- **Provided information**:
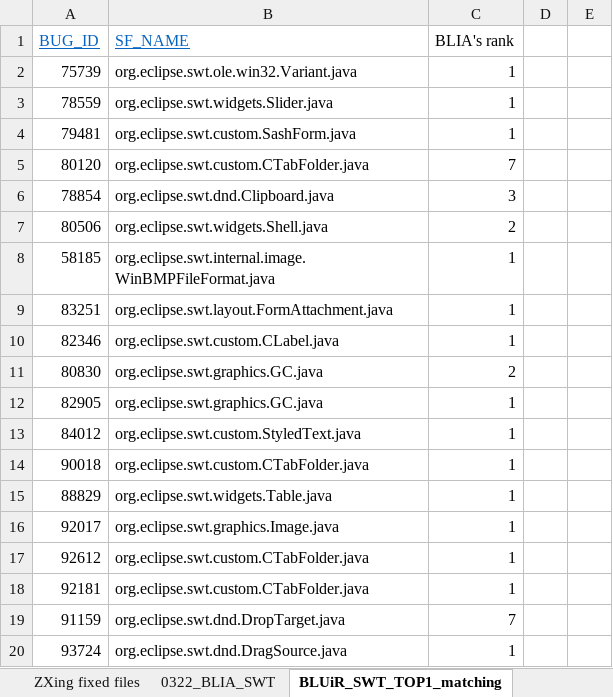
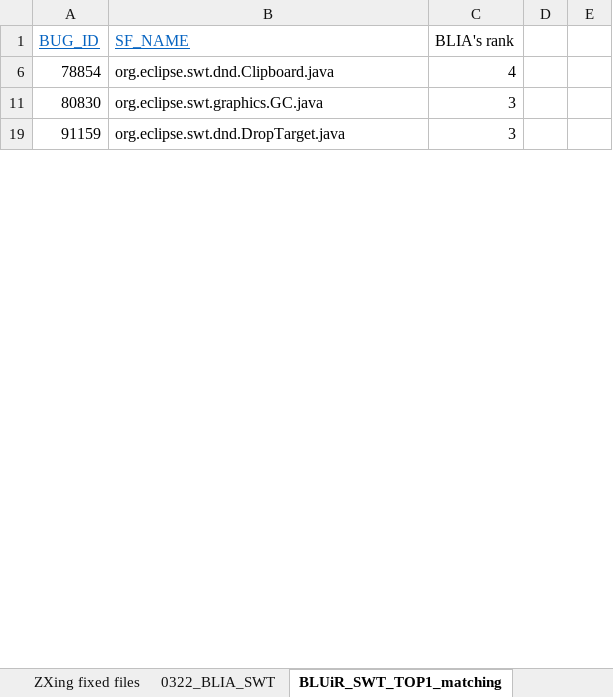
Before and after one commit to klausyoum/BLIA, an Excel workbook: TopNAnalysis.xlsx, sheet BLUiR_SWT_TOP1_matching, drawn as a sheet; only a part is shown; values as stored, in another font and other column widths than the file's, no borders; the diff covers the shown part only; the diff names each change by its address in the sheet, - before the commit and + after, or states it on an @@ line.

```diff
--- a/TopNAnalysis.xlsx (sheet BLUiR_SWT_TOP1_matching)
+++ b/TopNAnalysis.xlsx (sheet BLUiR_SWT_TOP1_matching)
@@ row 2 hidden: 75739 | org.eclipse.swt.ole.win32.Variant.java | 1 @@
@@ row 3 hidden: 78559 | org.eclipse.swt.widgets.Slider.java | 1 @@
@@ row 4 hidden: 79481 | org.eclipse.swt.custom.SashForm.java | 1 @@
-row 5: 80120 | org.eclipse.swt.custom.CTabFolder.java | 7
-C6 (BLIA's rank): 3
+C6 (BLIA's rank): 4
-row 7: 80506 | org.eclipse.swt.widgets.Shell.java | 2
@@ row 8 hidden: 58185 | org.eclipse.swt.internal.image.WinBMPFileFormat.java | 1 @@
@@ row 9 hidden: 83251 | org.eclipse.swt.layout.FormAttachment.java | 1 @@
@@ row 10 hidden: 82346 | org.eclipse.swt.custom.CLabel.java | 1 @@
-C11 (BLIA's rank): 2
+C11 (BLIA's rank): 3
@@ row 12 hidden: 82905 | org.eclipse.swt.graphics.GC.java | 1 @@
@@ row 13 hidden: 84012 | org.eclipse.swt.custom.StyledText.java | 1 @@
@@ row 14 hidden: 90018 | org.eclipse.swt.custom.CTabFolder.java | 1 @@
@@ row 15 hidden: 88829 | org.eclipse.swt.widgets.Table.java | 1 @@
@@ row 16 hidden: 92017 | org.eclipse.swt.graphics.Image.java | 1 @@
@@ row 17 hidden: 92612 | org.eclipse.swt.custom.CTabFolder.java | 1 @@
@@ row 18 hidden: 92181 | org.eclipse.swt.custom.CTabFolder.java | 1 @@
-C19 (BLIA's rank): 7
+C19 (BLIA's rank): 3
@@ row 20 hidden: 93724 | org.eclipse.swt.dnd.DragSource.java | 1 @@
```
Also changed, not shown: 31 hidden or unhidden rows, 2 edited cells and cell formats elsewhere in this sheet, sheet SWT Fixed files, sheet 0322_BLIA_SWT, formulas that keep their value, hidden cells, 2 other files.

- **What you will do**: The pictures stay out; copy the rest of the data word for word.

- **Solution for this task**:
Before and after one commit to klausyoum/BLIA, an Excel workbook: TopNAnalysis.xlsx, sheet BLUiR_SWT_TOP1_matching, drawn as a sheet; only a part is shown; values as stored, in another font and other column widths than the file's, no borders; the diff covers the shown part only; the diff names each change by its address in the sheet, - before the commit and + after, or states it on an @@ line.

```diff
--- a/TopNAnalysis.xlsx (sheet BLUiR_SWT_TOP1_matching)
+++ b/TopNAnalysis.xlsx (sheet BLUiR_SWT_TOP1_matching)
@@ row 2 hidden: 75739 | org.eclipse.swt.ole.win32.Variant.java | 1 @@
@@ row 3 hidden: 78559 | org.eclipse.swt.widgets.Slider.java | 1 @@
@@ row 4 hidden: 79481 | org.eclipse.swt.custom.SashForm.java | 1 @@
-row 5: 80120 | org.eclipse.swt.custom.CTabFolder.java | 7
-C6 (BLIA's rank): 3
+C6 (BLIA's rank): 4
-row 7: 80506 | org.eclipse.swt.widgets.Shell.java | 2
@@ row 8 hidden: 58185 | org.eclipse.swt.internal.image.WinBMPFileFormat.java | 1 @@
@@ row 9 hidden: 83251 | org.eclipse.swt.layout.FormAttachment.java | 1 @@
@@ row 10 hidden: 82346 | org.eclipse.swt.custom.CLabel.java | 1 @@
-C11 (BLIA's rank): 2
+C11 (BLIA's rank): 3
@@ row 12 hidden: 82905 | org.eclipse.swt.graphics.GC.java | 1 @@
@@ row 13 hidden: 84012 | org.eclipse.swt.custom.StyledText.java | 1 @@
@@ row 14 hidden: 90018 | org.eclipse.swt.custom.CTabFolder.java | 1 @@
@@ row 15 hidden: 88829 | org.eclipse.swt.widgets.Table.java | 1 @@
@@ row 16 hidden: 92017 | org.eclipse.swt.graphics.Image.java | 1 @@
@@ row 17 hidden: 92612 | org.eclipse.swt.custom.CTabFolder.java | 1 @@
@@ row 18 hidden: 92181 | org.eclipse.swt.custom.CTabFolder.java | 1 @@
-C19 (BLIA's rank): 7
+C19 (BLIA's rank): 3
@@ row 20 hidden: 93724 | org.eclipse.swt.dnd.DragSource.java | 1 @@
```
Also changed, not shown: 31 hidden or unhidden rows, 2 edited cells and cell formats elsewhere in this sheet, sheet SWT Fixed files, sheet 0322_BLIA_SWT, formulas that keep their value, hidden cells, 2 other files.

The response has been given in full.